(YOUR ASSIGNMENT): In the data below, find every line with the word "pages" and copy it out.

(TASK INPUT):
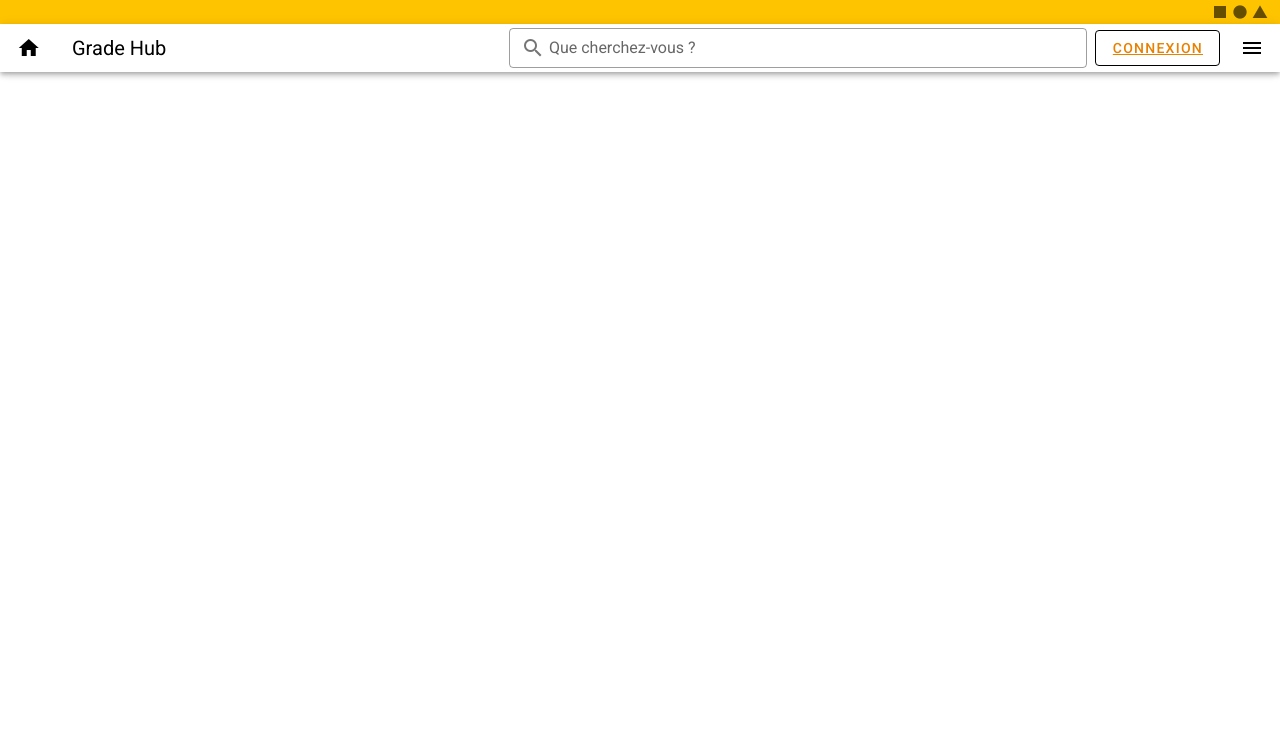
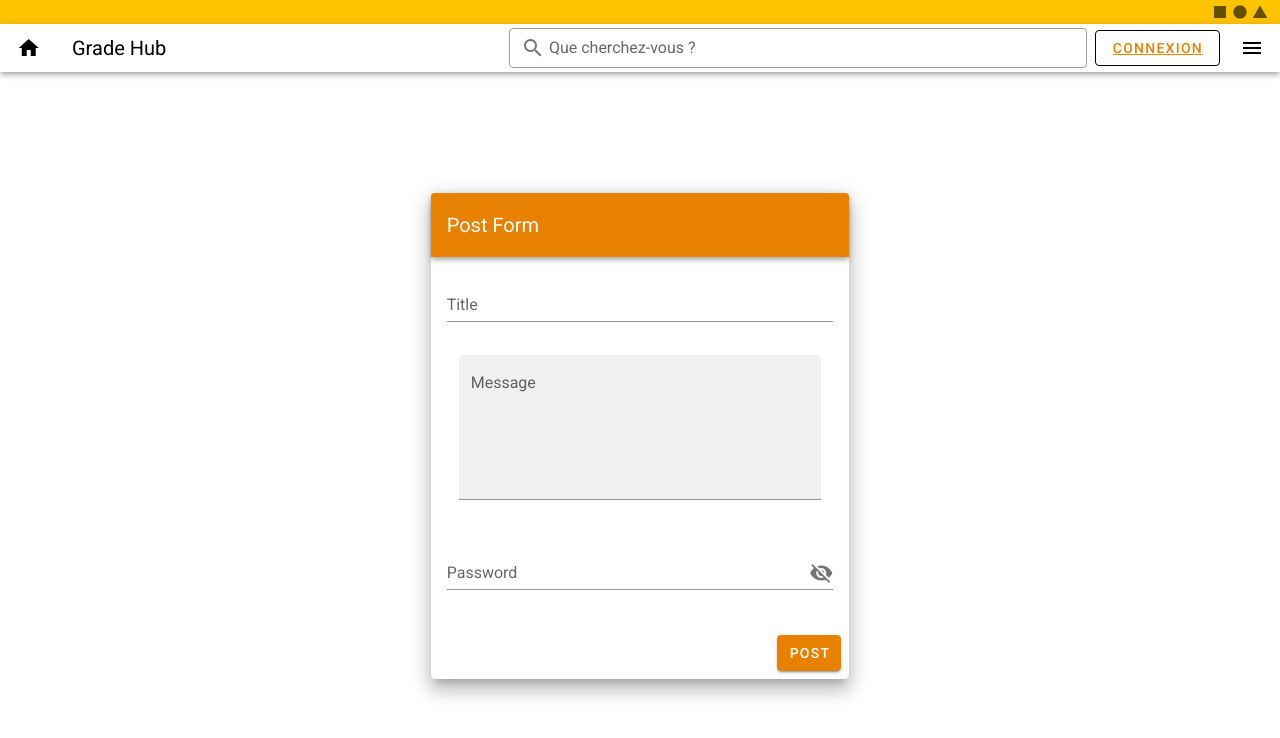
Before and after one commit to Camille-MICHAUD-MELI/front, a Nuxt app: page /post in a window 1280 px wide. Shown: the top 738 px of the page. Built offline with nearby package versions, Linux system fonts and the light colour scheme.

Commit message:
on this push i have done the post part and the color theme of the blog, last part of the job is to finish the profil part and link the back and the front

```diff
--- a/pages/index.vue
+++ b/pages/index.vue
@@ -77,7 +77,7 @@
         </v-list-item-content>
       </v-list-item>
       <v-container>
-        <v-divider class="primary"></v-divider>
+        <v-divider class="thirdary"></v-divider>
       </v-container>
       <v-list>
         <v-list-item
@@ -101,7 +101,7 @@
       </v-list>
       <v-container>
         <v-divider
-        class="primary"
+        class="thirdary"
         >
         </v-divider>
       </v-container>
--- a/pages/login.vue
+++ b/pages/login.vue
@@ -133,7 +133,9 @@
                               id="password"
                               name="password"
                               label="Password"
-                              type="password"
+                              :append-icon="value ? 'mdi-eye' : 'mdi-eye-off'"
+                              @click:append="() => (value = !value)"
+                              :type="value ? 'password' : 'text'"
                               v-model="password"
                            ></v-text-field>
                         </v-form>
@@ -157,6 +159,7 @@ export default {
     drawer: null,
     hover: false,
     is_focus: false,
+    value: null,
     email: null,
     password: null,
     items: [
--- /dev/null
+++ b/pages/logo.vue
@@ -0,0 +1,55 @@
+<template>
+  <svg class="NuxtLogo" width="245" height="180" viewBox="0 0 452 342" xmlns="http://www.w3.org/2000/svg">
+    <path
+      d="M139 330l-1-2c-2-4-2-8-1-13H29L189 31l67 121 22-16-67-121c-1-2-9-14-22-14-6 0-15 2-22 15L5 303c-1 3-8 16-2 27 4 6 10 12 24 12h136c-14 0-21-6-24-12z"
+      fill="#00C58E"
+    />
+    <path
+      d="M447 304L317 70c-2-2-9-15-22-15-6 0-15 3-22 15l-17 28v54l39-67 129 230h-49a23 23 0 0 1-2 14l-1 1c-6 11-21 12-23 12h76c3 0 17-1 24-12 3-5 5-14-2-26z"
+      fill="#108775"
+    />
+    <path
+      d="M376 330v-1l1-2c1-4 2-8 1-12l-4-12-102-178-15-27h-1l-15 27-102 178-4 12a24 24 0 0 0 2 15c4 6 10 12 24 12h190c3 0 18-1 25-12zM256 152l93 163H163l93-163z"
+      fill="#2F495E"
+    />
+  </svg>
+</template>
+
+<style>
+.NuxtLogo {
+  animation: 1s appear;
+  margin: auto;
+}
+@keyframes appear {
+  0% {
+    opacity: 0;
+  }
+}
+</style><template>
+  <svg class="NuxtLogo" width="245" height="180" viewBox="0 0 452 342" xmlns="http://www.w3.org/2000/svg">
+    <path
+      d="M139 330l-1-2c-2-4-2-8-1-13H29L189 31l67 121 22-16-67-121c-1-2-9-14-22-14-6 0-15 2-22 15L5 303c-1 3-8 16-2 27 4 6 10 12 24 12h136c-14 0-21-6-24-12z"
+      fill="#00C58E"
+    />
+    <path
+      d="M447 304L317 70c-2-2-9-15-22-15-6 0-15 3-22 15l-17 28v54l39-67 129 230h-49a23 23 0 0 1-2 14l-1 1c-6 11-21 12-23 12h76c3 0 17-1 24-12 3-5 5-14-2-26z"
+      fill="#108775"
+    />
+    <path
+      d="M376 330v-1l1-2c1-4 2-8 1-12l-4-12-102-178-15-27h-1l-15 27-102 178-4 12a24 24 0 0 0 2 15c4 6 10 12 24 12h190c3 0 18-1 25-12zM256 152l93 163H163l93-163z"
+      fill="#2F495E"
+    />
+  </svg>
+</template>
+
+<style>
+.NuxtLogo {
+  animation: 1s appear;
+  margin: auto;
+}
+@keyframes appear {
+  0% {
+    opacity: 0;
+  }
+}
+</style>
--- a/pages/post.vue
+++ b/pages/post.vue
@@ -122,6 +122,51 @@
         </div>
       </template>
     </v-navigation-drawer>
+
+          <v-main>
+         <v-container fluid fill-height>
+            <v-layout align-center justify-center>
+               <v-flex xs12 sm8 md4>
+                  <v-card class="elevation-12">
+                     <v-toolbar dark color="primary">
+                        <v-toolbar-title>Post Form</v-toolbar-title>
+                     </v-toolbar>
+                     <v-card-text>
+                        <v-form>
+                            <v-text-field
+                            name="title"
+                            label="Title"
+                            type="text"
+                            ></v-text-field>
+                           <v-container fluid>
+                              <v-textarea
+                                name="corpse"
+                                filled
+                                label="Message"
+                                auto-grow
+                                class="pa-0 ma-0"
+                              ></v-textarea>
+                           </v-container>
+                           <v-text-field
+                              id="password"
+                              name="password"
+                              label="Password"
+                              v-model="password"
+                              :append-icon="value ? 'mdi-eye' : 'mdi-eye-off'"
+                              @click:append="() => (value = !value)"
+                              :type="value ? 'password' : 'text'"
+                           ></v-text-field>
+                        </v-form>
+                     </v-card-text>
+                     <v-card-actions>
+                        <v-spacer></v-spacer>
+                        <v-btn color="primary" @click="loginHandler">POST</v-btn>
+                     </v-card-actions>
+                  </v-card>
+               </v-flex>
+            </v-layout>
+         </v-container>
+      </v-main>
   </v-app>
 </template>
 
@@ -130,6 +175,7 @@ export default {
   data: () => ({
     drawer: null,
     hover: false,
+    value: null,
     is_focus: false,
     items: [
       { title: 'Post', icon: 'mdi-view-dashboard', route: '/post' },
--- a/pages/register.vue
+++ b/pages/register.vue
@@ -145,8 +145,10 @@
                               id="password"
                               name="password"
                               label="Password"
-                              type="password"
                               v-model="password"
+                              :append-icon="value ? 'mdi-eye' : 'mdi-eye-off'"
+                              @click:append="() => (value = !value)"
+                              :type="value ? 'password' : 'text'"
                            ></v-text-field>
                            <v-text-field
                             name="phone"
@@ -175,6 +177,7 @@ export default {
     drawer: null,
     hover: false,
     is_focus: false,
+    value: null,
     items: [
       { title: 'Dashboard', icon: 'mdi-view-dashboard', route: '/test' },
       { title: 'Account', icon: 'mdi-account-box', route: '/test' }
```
* * *
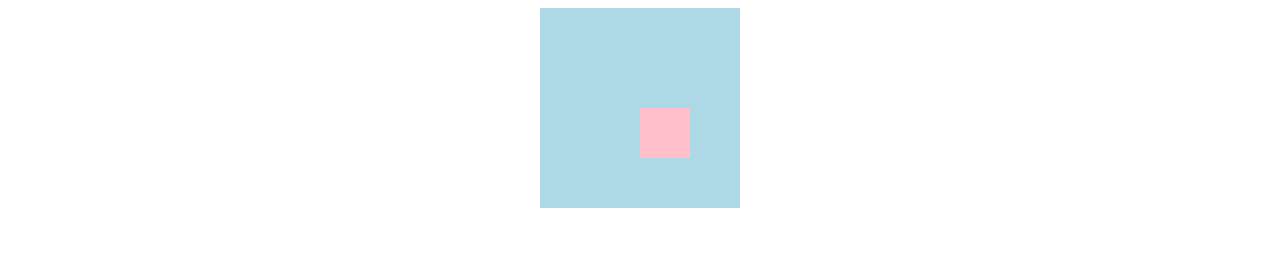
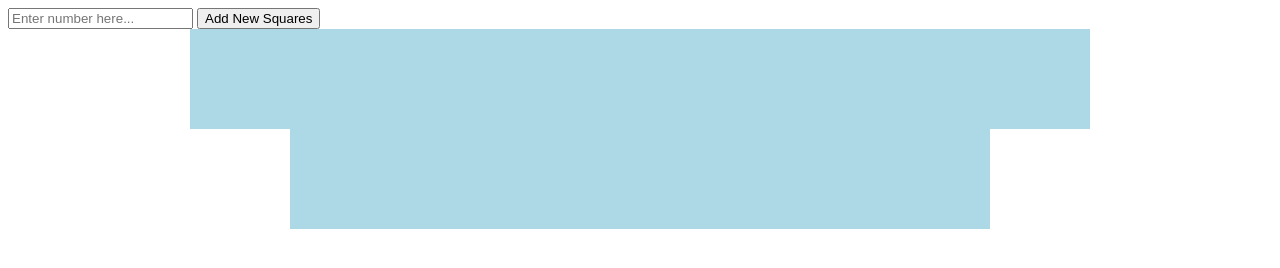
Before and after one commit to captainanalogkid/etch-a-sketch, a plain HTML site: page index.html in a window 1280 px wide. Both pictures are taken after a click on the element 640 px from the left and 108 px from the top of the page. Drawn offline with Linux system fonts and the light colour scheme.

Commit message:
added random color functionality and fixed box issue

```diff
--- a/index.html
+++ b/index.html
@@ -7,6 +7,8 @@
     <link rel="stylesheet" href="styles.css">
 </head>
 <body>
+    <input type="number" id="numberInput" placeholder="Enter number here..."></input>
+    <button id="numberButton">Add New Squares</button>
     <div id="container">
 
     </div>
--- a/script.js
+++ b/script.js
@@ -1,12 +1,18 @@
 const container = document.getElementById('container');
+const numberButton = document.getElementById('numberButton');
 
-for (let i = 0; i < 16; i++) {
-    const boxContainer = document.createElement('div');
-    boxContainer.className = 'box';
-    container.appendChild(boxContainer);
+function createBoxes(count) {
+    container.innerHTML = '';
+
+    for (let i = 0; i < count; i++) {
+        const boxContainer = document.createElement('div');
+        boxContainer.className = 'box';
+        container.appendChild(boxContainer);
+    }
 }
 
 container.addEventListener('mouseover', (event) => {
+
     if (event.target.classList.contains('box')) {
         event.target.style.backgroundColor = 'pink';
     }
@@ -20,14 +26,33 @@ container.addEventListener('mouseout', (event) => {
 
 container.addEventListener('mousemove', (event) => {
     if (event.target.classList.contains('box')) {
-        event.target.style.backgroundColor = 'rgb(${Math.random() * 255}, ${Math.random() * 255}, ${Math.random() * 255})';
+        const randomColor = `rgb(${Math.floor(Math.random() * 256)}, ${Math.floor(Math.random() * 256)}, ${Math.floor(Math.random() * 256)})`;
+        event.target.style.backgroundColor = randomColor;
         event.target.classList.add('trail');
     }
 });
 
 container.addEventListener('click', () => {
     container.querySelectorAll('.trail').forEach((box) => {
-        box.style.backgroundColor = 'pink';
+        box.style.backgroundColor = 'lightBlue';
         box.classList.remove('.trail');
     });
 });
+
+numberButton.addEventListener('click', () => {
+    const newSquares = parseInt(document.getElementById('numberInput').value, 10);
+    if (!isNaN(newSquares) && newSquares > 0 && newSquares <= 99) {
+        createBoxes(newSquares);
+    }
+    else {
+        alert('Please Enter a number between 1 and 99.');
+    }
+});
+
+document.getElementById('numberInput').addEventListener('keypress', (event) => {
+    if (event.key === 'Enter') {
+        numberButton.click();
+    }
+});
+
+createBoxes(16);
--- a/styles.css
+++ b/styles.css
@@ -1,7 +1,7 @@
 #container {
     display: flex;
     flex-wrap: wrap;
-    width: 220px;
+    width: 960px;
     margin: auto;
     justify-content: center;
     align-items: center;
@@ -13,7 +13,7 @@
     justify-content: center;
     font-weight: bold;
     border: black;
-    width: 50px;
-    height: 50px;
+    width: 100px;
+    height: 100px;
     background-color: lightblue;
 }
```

(RESULT OF THIS TASK):
--- a/pages/index.vue
+++ b/pages/index.vue
--- a/pages/login.vue
+++ b/pages/login.vue
+++ b/pages/logo.vue
--- a/pages/post.vue
+++ b/pages/post.vue
--- a/pages/register.vue
+++ b/pages/register.vue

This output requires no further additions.